activists focused their attention on judicial nominations
....
Every few years another civilizing custom is breached. Over the past four years Democrats have resorted to the filibuster again and again to prevent votes on judicial nominees
....
Republicans now threaten to change the Senate rules and end the filibuster on judicial nominees
....
Harry Blackmun and his colleagues suppressed that democratic abortion debate the nation needs to have. The poisons have been building ever since.

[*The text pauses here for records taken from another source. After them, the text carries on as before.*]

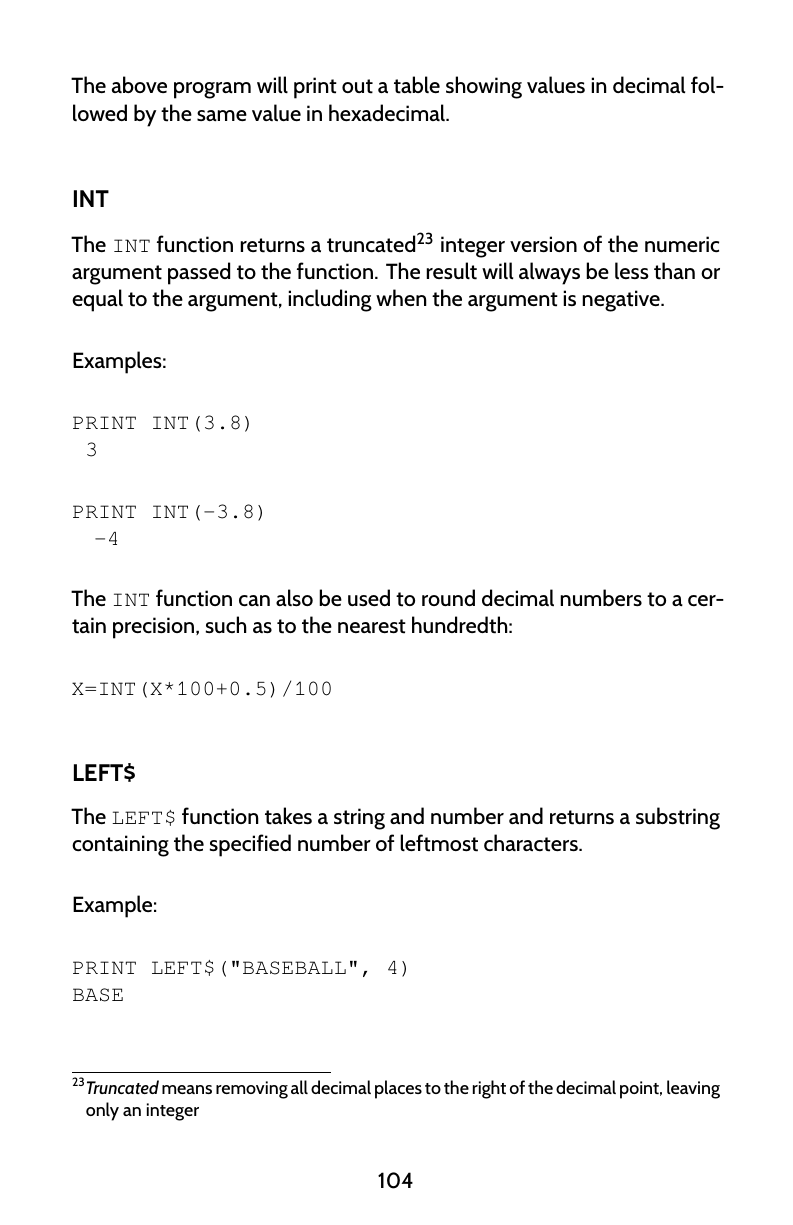
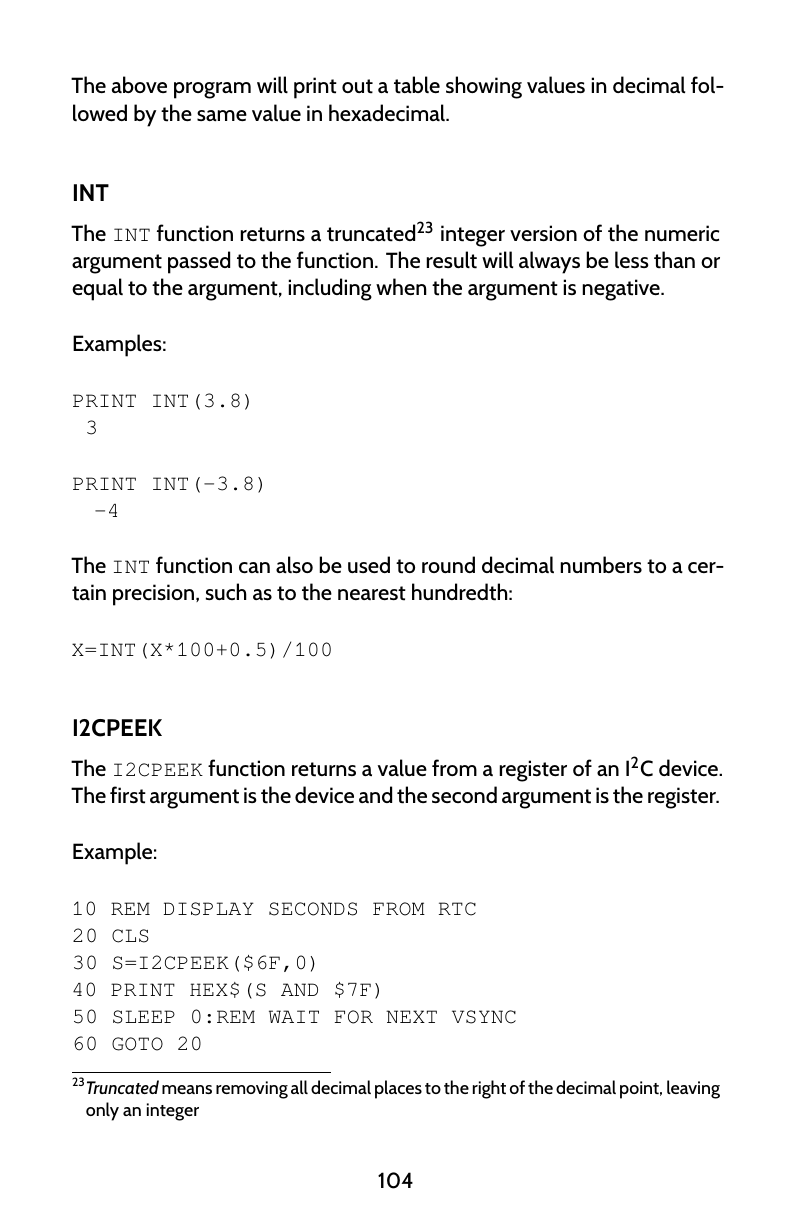
Before and after one commit to X16Community/x16-user-guide, a LaTeX thesis (user_guide.tex, which reads appendix/basic_commands.tex): page 112 of 169. Compiled offline with XeLaTeX.

Commit message:
Add docs for `I2CPEEK` and `I2CPOKE`

```diff
--- a/appendix/basic_commands.tex
+++ b/appendix/basic_commands.tex
@@ -3170,6 +3185,23 @@ certain precision, such as to the nearest hundredth:\\
 	X=INT(X*100+0.5)/100\\
 }
 
+\subsection{I2CPEEK}
+
+The {\ttfamily I2CPEEK} function returns a value from a register of an
+I\textsuperscript{2}C device.  The first argument is the device and the second
+argument is the register.\\
+
+Example:\\
+
+\codeblock {
+	10 REM DISPLAY SECONDS FROM RTC\\
+	20 CLS\\
+	30 S=I2CPEEK(\$6F,0)\\
+	40 PRINT HEX\$(S AND \$7F)\\
+	50 SLEEP 0:REM WAIT FOR NEXT VSYNC\\
+	60 GOTO 20\\
+}
+
 \subsection{LEFT\$}
 
 The {\ttfamily LEFT\$} function takes a string and number and returns a
```
Also changed, not shown: appendix/basic_table.tex (+2 -0 lines), appendix/basic_commands.tex (15 more changed lines).
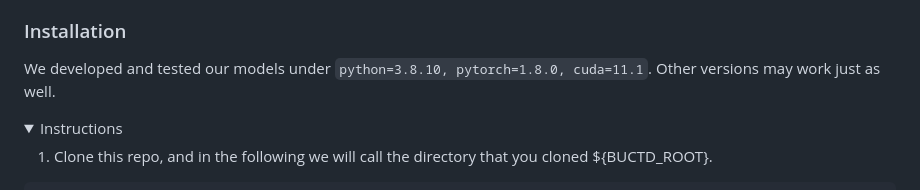
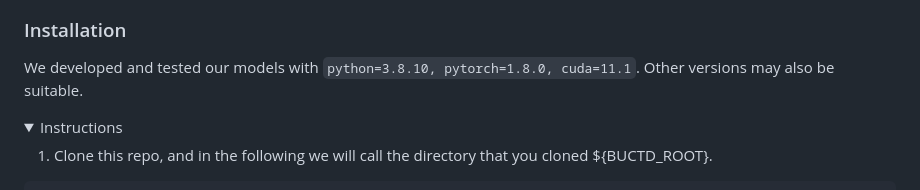
Before and after one commit to amathislab/BUCTD, a Markdown page: README.md, the part around the change. Drawn GitHub-style; folded sections open.

Commit message:
grammar check 2

````diff
--- a/README.md
+++ b/README.md
@@ -17,7 +17,7 @@ This repository contains the official code for our paper: [Rethinking pose estim
 
 ### Installation
 
-We developed and tested our models under ```python=3.8.10, pytorch=1.8.0, cuda=11.1```. Other versions may work just as well.
+We developed and tested our models with ```python=3.8.10, pytorch=1.8.0, cuda=11.1```. Other versions may also be suitable.
 
 <details>
   <summary>Instructions</summary>
````
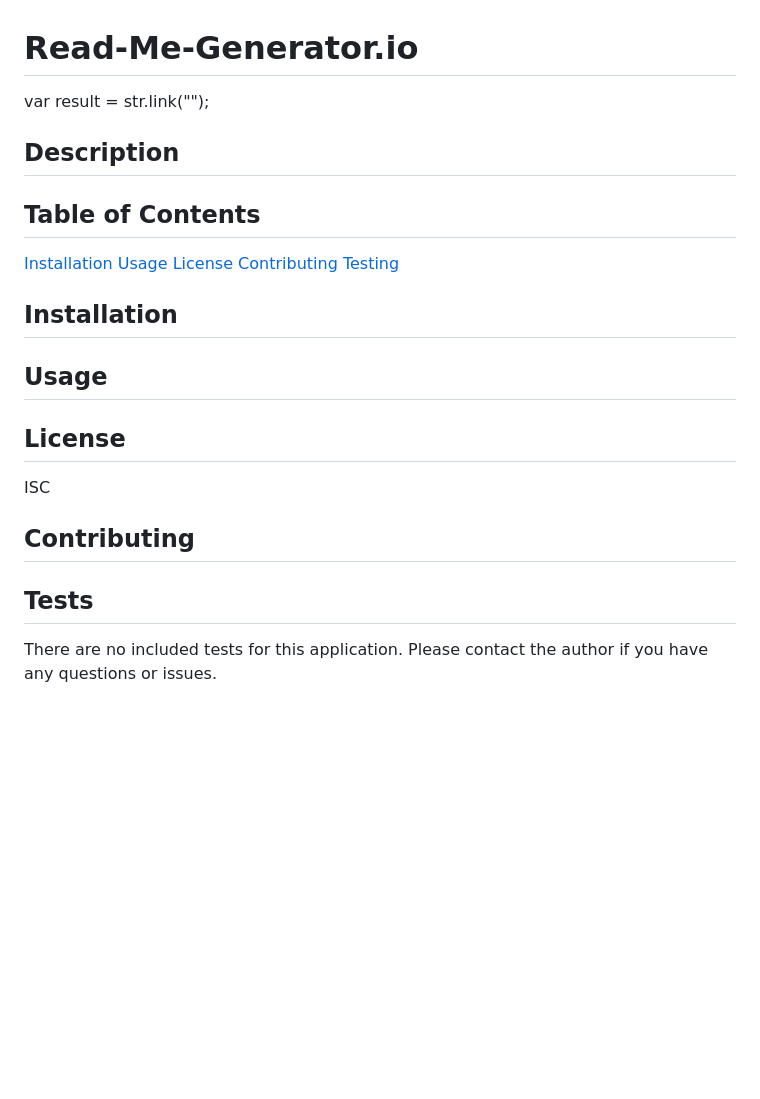
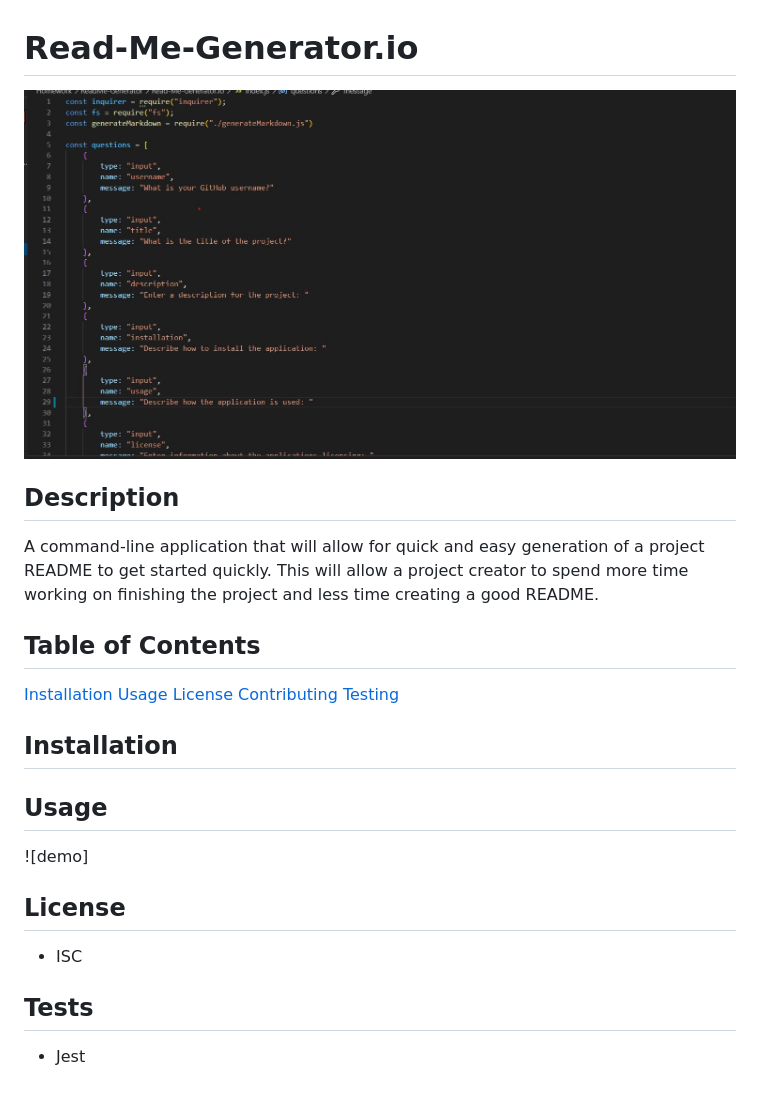
Before and after one commit to RadioJackie/Read-Me-Generator.io, a Markdown page: README.md, the part around the change. Drawn GitHub-style; pictures changed too: img/ReadMePic.jpg (added); blank space fills up the shorter version.

Commit message:
Made changes that allow the description to show

```diff
--- a/README.md
+++ b/README.md
@@ -1,10 +1,11 @@
 # Read-Me-Generator.io
 
-
-var result = str.link("");
+![demo](img/ReadMePic.jpg)
 
 
 ## Description
+
+A command-line application that will allow for quick and easy generation of a project README to get started quickly. This will allow a project creator to spend more time working on finishing the project and less time creating a good README.
 
 ## Table of Contents
 
@@ -20,14 +21,12 @@ var result = str.link("");
 
 ## Usage
 
-
+![demo]
 
 ## License
 
-ISC
-
-## Contributing
+* ISC
 
 ## Tests
 
-There are no included tests for this application. Please contact the author if you have any questions or issues.
+* Jest
```
Also changed, not shown: newREADME.md (+17 -9 lines), 3 other files.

It's an argument I've heard before, and I really do recommend reading Brooks' telling of it. It parallels what a lot of smart pro-choice lefties have said about how Roe stands on rocky legal footing, and therefore didn't decisively resolve the debate or the legality of abortion, resulting in a whole host of problems. His column could take you in ... especially if you haven't learned to smell a rat whenever conservatives try to trick you into thinking that the rancor of our current political rhetorical climate has its roots somewhere other than on the right. Or you haven't noticed that conservatives' rhetoric about "judicial activism" has an evil smell. But it's pernicious nonsense, and the lefty blogosphere has risen up as one body to tell you so. Here I am, for example.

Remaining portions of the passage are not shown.